At the national level: Network of local entities for the 2030 Agenda.
We are also part of the 100 Climate Neutral and Smart European Cities Mission by 2030 and the European Mission for Adaptation to Climate Change by, which shows a clear commitment to decarbonization and adaptation to climate change.
Finally, another commitment that the city has made to achieving the SDGs in cities is its participation as a pilot city in UN-Habitat's SDG Cities initiative.
In this regard we request UN-Habitat’s Executive Director to initiate a process within the UN System to establish an official SDG Cities Certification mechanism that recognizes the efforts and achievements of cities to accelerate the achievement of SDGs.
Localizing the global goals at cities and urban areas is important for an urban nation like Malaysia and the Malaysia SDG Cities will ensure integration between national and state policies at all levels are aligned to the SDG by realizing the aspirations and ensuring of its effective implementation locally. 1) Raise local government awareness, commitment and capacities towards sustainable agenda.
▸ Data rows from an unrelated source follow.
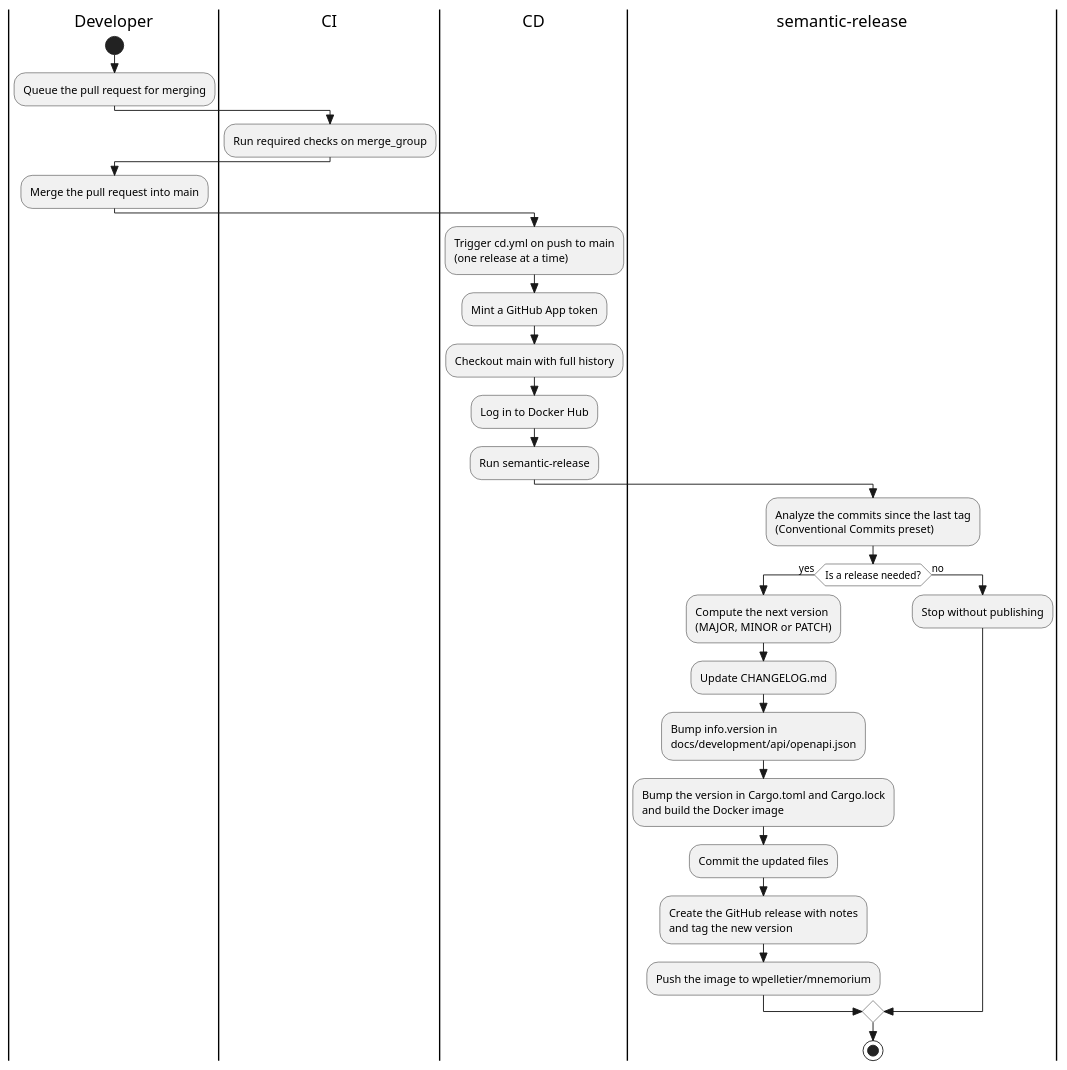
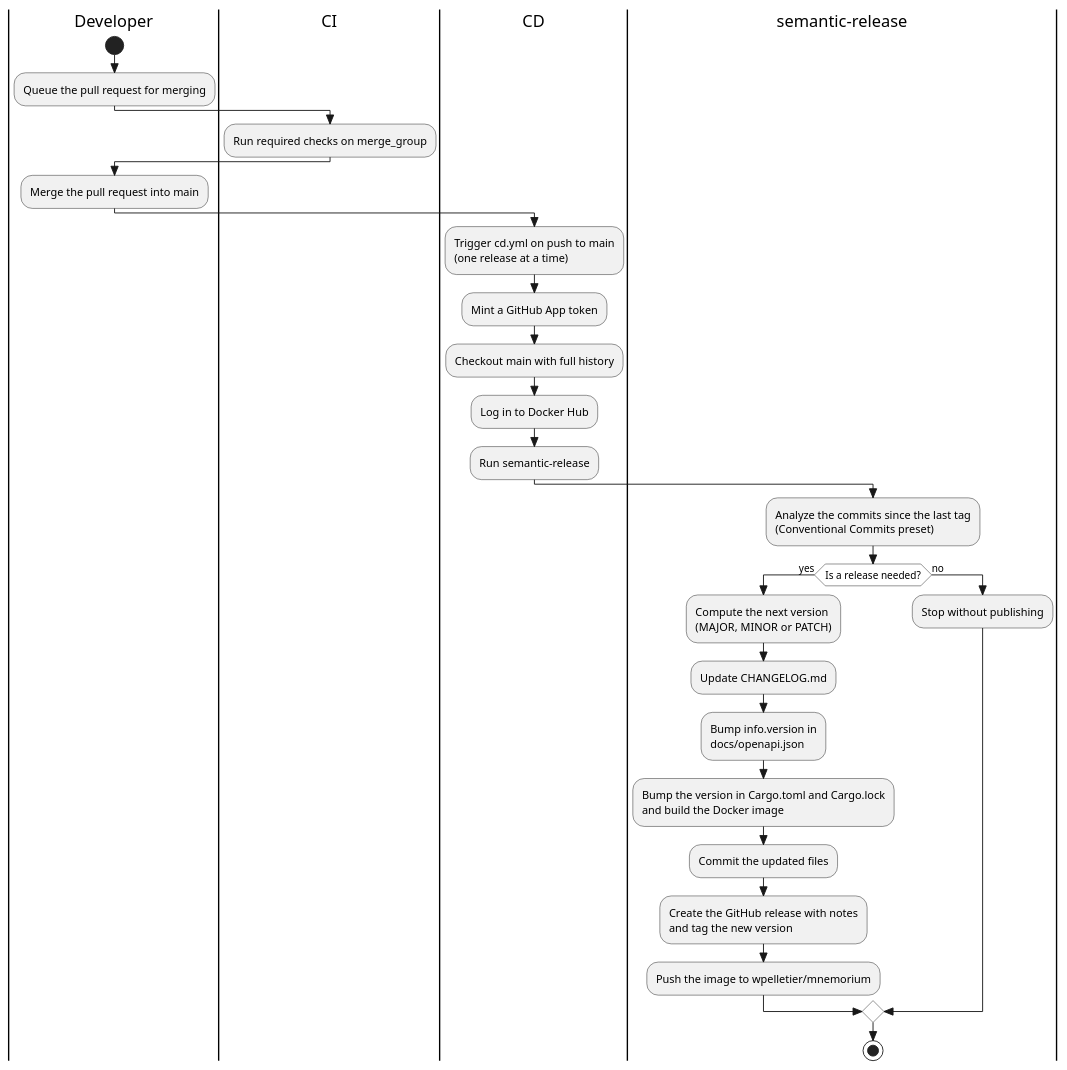
One commit to Mnemorium/mnemorium changed the second of 2 diagrams in docs/development/Overview.md. Above: the diagram before and after it, drawn with PlantUML. The commit also changed other lines of this file and 17 other files, not shown here.

````diff
--- a/docs/development/Overview.md
+++ b/docs/development/Overview.md
@@ -422,38 +422,38 @@
 ```puml
 @startuml
 skinparam style strictuml
 skinparam activityDiamondBackgroundColor #FFFFFF
 
 |Developer|
 start
 :Queue the pull request for merging;
 
 |CI|
 :Run required checks on merge_group;
 
 |Developer|
 :Merge the pull request into main;
 
 |CD|
 :Trigger cd.yml on push to main\n(one release at a time);
 :Mint a GitHub App token;
 :Checkout main with full history;
 :Log in to Docker Hub;
 :Run semantic-release;
 
 |semantic-release|
 :Analyze the commits since the last tag\n(Conventional Commits preset);
 if (Is a release needed?) then (yes)
   :Compute the next version\n(MAJOR, MINOR or PATCH);
   :Update CHANGELOG.md;
-  :Bump info.version in\ndocs/development/api/openapi.json;
+  :Bump info.version in\ndocs/openapi.json;
   :Bump the version in Cargo.toml and Cargo.lock\nand build the Docker image;
   :Commit the updated files;
   :Create the GitHub release with notes\nand tag the new version;
   :Push the image to wpelletier/mnemorium;
 else (no)
   :Stop without publishing;
 endif
 stop
 @enduml
 ```
````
2) Set local priorities and focus attention on urgent urban challenges to harness future opportunities.
3) Create a platform for partnership to mobilize and empower stakeholders to identify practical integrated and innovative Solutions.
4) Develop an Action Plan to match the SDSG and synchronized and align with National, State and Local development agendas.
5) Facilitate local government access to funding resources and develop business models to to finance SDGs actions
6) Strengthen role of Local Governments to monitor, evaluate and report SDG progress to national and state level.
7) Enable Local Governments and communities to be the catalyst of local change.
The Urban Ecology Lab proposes a research project in a partnership with the Council of Architecture and Urbanism of Santa Catarina (CAU/SC) through a collaboration agreement between the Federal University of Santa Catarina (UFSC) and CAU/SC. Its main objective is to organize a multidisciplinary network of researchers through a platform that fosters the resilience of cities in the Santa Catarina State, and in the future, of Brazil, based on a systemic and transdisciplinary approach to environmental regeneration associated with ensuring quality of life and reducing inequalities. This wide network of researchers linked to universities, technical entities and public agents should encourage the production, organization, systematization and monitoring of data related to urban dynamics – socioeconomic and environmental – of cities in Santa Catarina and in the future in Brazil. The initial studies for the Platform listed 14 preliminary thematic axes to support integrated solutions for projects and proposals for urban space. The 14 preliminary thematic axes are: water; community; consumption and disposal; economy; ecosystems; education; energy; equity; governance; mobility; housing; health and wellness; natural soil; and environmental vulnerability. The collaborative platform should allow the connection with other networks, observatories and platforms, and will consist of scientific, technical and other publications prepared by civil society, systematized at the intersection between the broad thematic axes, and that demonstrate the potential of contributions that associate positive impacts on several of these areas simultaneously. The proposal aims to assist local municipalities to develop urbanization plans that promotes a synergy among several governmental areas, usually fragmented, sharing mutual benefits. Therefore, the impact is measured by the implementation of such changes in their urbanization plans.